- “The greatest griefs are those we cause ourselves.”
- Sophocles, Oedipus Rex
Most people decide to buy a home for very emotional reasons. Their home-owning friends are constantly talking about fix-up projects and gardening chores. Family members keep asking when the apartment dweller will be hosting a holiday dinner. Children want bedrooms of their own and a backyard for playtime. And so it goes.
Despite these emotional tugs, buying a home isn’t always a wise financial decision, according to the National Multi Housing Council (NMHC), an apartment industry organization in Washington, D.C. Ownership housing advocates naturally have an alternate view and promoting rental housing is part of the NMHC agenda; however, the group’s perspective is still an interesting one for those considering the financial ramifications of the rent or buy decision.
Such individual criteria as income, credit history, savings and lifestyle preferences determine whether a person will want to buy a home and, if so, whether he or she can qualify for mortgage financing. But the broader economic outlook for interest rates, other investments and the local housing market should be factors in the decision as well.
Interest rates obviously have a big impact on the affordability of ownership housing. Low rates such as today’s make mortgage financing costs dramatically less burdensome for homeowners and make ownership an attractive proposition in many cases. But low rates might mean the home will be less likely to appreciate in value, says Jack Goodman, chief economist and vice president of research for the NMHC. “Let’s say fixed-rate mortgage interest rates went down from 7 percent to 3 percent. A prospective home buyer might say that makes it cheaper to service a mortgage and makes the cost of homeownership less. But what caused interest rates to go down? If it is an inflation expectation, you shouldn’t be looking for as much appreciation as you might have when interest rates were higher. If it is because the economy is soft, maybe you should be thinking about whether your employment is at risk. It’s not so much that there is a right or wrong answer. It is just that there is a list of considerations,” Goodman says.

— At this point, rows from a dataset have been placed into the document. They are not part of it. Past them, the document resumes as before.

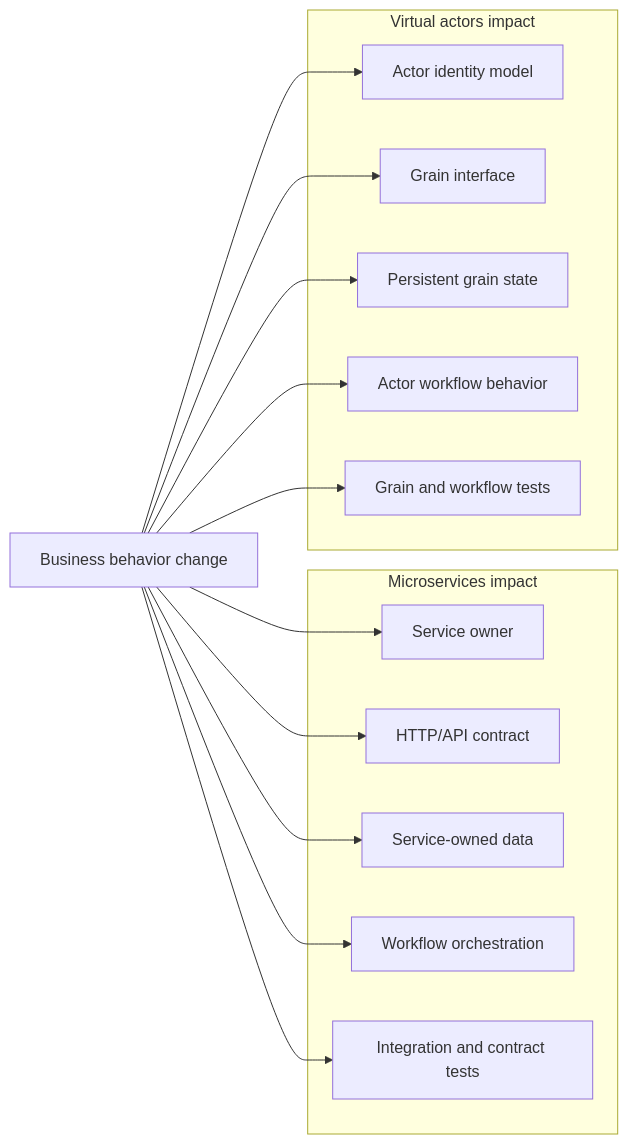
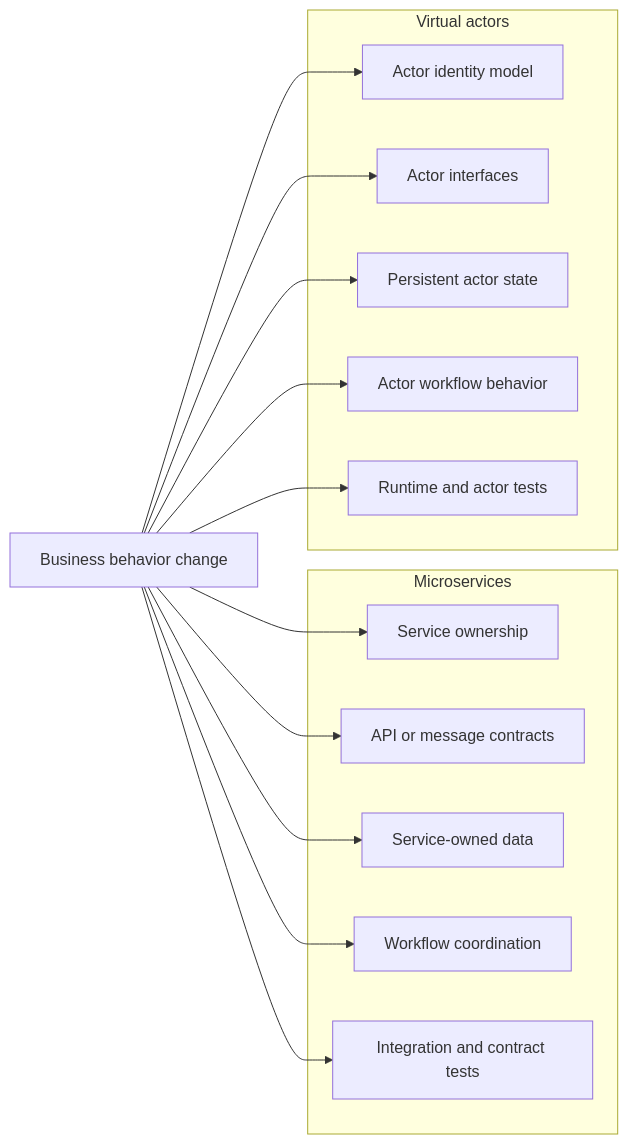
The diagram in docs/15-maintenance-and-evolution.md (petesramek/microservices-vs-virtual-actors), drawn with Mermaid before and after one commit. The commit also changed other lines of this file and 39 other files, not shown here.

````diff
--- a/docs/15-maintenance-and-evolution.md
+++ b/docs/15-maintenance-and-evolution.md
@@ -34,31 +18,32 @@
 ```mermaid
 flowchart LR
     Change[Business behavior change]
 
-    subgraph Microservices impact
-        ServiceOwner[Service owner]
-        ApiContract[HTTP/API contract]
+    subgraph Microservices
+        ServiceOwner[Service ownership]
+        Contract[API or message contracts]
         ServiceData[Service-owned data]
-        Orchestration[Workflow orchestration]
-        IntegrationTests[Integration and contract tests]
+        Coordination[Workflow coordination]
+        Integration[Integration and contract tests]
     end
 
-    subgraph Virtual actors impact
-        IdentityModel[Actor identity model]
-        GrainInterface[Grain interface]
-        GrainState[Persistent grain state]
-        ActorWorkflow[Actor workflow behavior]
-        GrainTests[Grain and workflow tests]
+    subgraph VirtualActors[Virtual actors]
+        Identity[Actor identity model]
+        Interface[Actor interfaces]
+        ActorState[Persistent actor state]
+        Workflow[Actor workflow behavior]
+        Runtime[Runtime and actor tests]
     end
 
     Change --> ServiceOwner
-    Change --> ApiContract
+    Change --> Contract
     Change --> ServiceData
-    Change --> Orchestration
-    Change --> IntegrationTests
-    Change --> IdentityModel
-    Change --> GrainInterface
-    Change --> GrainState
-    Change --> ActorWorkflow
-    Change --> GrainTests
+    Change --> Coordination
+    Change --> Integration
+
+    Change --> Identity
+    Change --> Interface
+    Change --> ActorState
+    Change --> Workflow
+    Change --> Runtime
 ```
````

Up-front financing costs (e.g., points, appraisal fee) are a significant component of transaction costs, which should be a prime consideration in the rent or buy decision. Goodman says it is very expensive to buy, then sell owner-occupied housing and transaction costs tip the scales toward renting as a preferred option for short-duration buyers.

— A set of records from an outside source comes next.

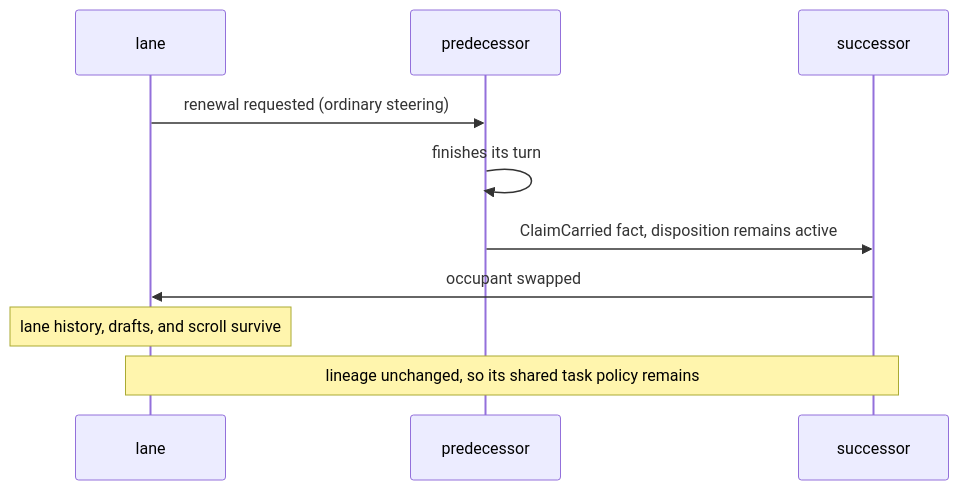
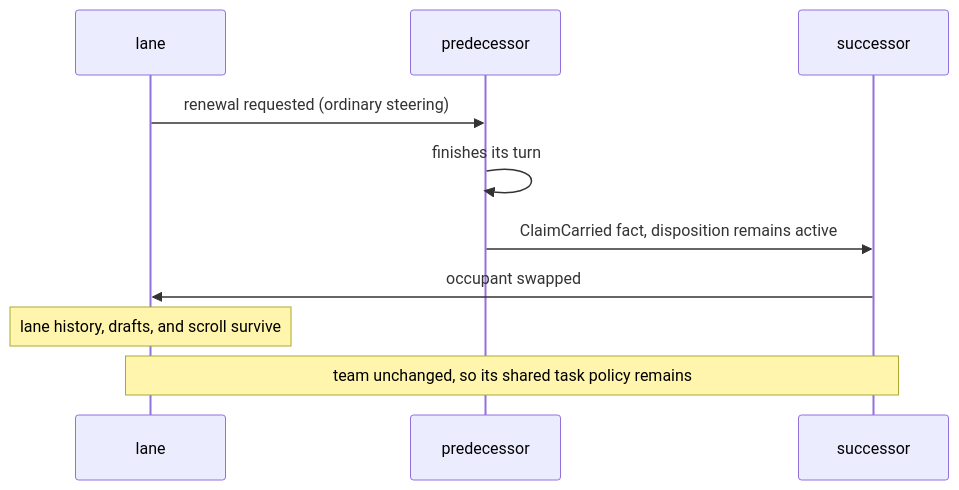
One commit to infimalabs/spice-rust changed the fifth of 6 diagrams in docs/product/model/failures.md. Above: the diagram before and after it, drawn with Mermaid. The commit also changed other lines of this file and 235 other files, not shown here.

````diff
--- a/docs/product/model/failures.md
+++ b/docs/product/model/failures.md
@@ -129,12 +129,12 @@
 ```mermaid
 sequenceDiagram
   participant L as lane
   participant P as predecessor
   participant N as successor
   L->>P: renewal requested (ordinary steering)
   P->>P: finishes its turn
   P->>N: ClaimCarried fact, disposition remains active
   N->>L: occupant swapped
   Note over L: lane history, drafts, and scroll survive
-  Note over L,N: lineage unchanged, so its shared task policy remains
+  Note over L,N: team unchanged, so its shared task policy remains
 ```
````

Another item on the list of considerations is the stock market or, more broadly, other investment opportunities. Although a house should be a home, it’s also a financial investment that ties up capital. “No one can out-guess the [stock and housing] markets over a long term, so you want to be diversified. Too [many] people put all their eggs into the homeownership basket, whereas they shouldn’t count on house price appreciation as being a source of increased wealth for them over time. In some years, house prices do better. Lately, the stock market has had a good run. The moral is that your [investments] should be diversified,” Goodman argues.
Mortgage financing increases both the risk and the possible return on buying a home, Goodman adds. “It is exactly like buying equities on margin. Using borrowed money in any investment increases the volatility,” he explains.
Finally, is the absolute cost of ownership housing an important economic factor in the rent or buy decision? While high housing costs are a barrier to ownership for some people, the price of homes may be less of a factor than the relative costs of owning or renting comparable housing in an area, Goodman suggests. He says the comparison between the costs of renting and the costs of owning must be made in each market area as another component of the rent or buy decision.